(Edit tracking data)
* * *
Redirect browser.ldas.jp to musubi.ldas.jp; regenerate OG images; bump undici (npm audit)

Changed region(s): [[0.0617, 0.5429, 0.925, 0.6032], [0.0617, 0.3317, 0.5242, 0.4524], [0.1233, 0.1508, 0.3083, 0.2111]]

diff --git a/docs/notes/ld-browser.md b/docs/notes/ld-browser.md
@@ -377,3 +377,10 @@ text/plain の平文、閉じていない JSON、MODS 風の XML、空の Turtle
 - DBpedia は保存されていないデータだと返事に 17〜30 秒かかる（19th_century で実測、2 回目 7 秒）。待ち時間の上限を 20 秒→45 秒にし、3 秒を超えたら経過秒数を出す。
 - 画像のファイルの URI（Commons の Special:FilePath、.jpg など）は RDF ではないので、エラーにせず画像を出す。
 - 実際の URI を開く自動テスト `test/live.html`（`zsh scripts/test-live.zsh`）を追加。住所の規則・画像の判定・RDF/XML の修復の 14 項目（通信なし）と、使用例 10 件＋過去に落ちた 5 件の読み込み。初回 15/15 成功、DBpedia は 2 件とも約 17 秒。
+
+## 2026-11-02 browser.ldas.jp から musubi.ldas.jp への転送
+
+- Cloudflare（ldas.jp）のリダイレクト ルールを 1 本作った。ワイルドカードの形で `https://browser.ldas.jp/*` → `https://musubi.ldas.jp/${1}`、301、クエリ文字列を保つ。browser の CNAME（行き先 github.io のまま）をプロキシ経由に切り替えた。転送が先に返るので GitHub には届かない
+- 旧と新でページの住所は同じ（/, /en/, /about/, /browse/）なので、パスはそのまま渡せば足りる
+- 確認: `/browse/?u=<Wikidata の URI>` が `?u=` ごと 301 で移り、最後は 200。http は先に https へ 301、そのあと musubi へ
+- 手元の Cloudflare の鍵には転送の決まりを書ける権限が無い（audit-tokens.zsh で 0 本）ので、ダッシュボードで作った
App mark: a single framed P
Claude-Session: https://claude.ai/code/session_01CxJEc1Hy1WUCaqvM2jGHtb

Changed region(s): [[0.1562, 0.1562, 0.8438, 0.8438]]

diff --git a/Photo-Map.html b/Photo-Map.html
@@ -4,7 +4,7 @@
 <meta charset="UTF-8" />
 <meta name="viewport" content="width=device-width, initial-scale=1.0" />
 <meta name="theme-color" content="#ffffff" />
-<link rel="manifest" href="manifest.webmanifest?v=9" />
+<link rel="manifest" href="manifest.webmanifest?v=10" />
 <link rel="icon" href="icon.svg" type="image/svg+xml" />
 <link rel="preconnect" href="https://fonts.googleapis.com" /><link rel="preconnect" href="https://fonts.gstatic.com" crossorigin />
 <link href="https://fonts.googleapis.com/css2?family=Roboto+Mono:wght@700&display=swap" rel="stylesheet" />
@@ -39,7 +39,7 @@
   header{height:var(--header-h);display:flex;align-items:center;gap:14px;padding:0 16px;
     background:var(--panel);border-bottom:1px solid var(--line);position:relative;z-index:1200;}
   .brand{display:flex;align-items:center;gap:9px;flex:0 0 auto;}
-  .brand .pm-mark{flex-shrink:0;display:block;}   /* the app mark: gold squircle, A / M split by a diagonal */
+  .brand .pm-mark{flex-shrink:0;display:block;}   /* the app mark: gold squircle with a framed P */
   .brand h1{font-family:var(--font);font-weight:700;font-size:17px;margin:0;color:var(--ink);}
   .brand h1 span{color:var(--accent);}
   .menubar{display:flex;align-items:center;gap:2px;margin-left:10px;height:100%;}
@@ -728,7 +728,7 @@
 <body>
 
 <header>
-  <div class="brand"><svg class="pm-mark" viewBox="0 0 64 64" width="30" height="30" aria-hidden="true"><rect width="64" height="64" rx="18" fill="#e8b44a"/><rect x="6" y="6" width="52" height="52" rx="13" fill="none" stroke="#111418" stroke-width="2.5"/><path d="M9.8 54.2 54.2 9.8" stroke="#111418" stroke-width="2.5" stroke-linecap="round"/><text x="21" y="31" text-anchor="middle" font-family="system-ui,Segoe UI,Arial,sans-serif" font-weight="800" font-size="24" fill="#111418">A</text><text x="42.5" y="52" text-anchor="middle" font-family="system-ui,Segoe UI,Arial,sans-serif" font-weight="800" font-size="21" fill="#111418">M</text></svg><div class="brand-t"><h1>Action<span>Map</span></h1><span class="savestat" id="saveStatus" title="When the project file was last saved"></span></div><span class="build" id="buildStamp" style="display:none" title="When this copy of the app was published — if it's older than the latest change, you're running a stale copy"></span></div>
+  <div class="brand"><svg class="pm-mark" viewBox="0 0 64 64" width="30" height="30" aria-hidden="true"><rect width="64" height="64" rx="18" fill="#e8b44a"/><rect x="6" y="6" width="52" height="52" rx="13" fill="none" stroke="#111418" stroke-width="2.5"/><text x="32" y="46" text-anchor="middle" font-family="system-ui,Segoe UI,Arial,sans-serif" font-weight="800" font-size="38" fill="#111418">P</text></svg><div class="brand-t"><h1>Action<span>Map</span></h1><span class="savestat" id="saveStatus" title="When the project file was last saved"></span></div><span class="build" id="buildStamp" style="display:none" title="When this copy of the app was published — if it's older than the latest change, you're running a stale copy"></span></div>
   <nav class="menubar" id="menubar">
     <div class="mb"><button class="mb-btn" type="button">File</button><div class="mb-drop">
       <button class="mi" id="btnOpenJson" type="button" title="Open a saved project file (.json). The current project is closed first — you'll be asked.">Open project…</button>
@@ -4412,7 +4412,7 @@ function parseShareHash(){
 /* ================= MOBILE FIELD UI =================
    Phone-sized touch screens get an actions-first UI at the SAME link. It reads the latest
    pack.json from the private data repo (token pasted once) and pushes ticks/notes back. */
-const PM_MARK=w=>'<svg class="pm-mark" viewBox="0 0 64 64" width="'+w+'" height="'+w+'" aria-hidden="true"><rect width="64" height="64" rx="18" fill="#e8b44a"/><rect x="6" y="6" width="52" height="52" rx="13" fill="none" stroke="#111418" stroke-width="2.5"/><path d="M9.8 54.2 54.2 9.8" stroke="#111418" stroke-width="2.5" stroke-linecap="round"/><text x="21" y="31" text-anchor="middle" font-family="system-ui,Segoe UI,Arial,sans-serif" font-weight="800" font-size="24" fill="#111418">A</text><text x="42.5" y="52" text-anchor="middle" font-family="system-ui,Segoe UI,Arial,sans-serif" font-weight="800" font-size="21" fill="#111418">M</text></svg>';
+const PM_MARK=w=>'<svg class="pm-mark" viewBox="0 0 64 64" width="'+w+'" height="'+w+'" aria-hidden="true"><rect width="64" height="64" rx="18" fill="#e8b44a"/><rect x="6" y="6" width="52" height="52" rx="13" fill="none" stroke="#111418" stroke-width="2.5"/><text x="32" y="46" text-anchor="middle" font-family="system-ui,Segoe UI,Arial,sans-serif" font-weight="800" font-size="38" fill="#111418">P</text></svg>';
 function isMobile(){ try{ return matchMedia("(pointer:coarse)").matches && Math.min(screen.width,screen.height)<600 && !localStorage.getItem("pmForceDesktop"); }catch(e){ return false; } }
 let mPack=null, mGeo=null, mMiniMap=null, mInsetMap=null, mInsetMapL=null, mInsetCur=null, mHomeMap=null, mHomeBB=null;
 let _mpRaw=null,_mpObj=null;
* * *
#### Task instructions:
For each line of the entries that holds the word "href", pull that line out.

#### Task output:
-<link rel="manifest" href="manifest.webmanifest?v=9" />
+<link rel="manifest" href="manifest.webmanifest?v=10" />
 <link rel="icon" href="icon.svg" type="image/svg+xml" />
 <link rel="preconnect" href="https://fonts.googleapis.com" /><link rel="preconnect" href="https://fonts.gstatic.com" crossorigin />
 <link href="https://fonts.googleapis.com/css2?family=Roboto+Mono:wght@700&display=swap" rel="stylesheet" />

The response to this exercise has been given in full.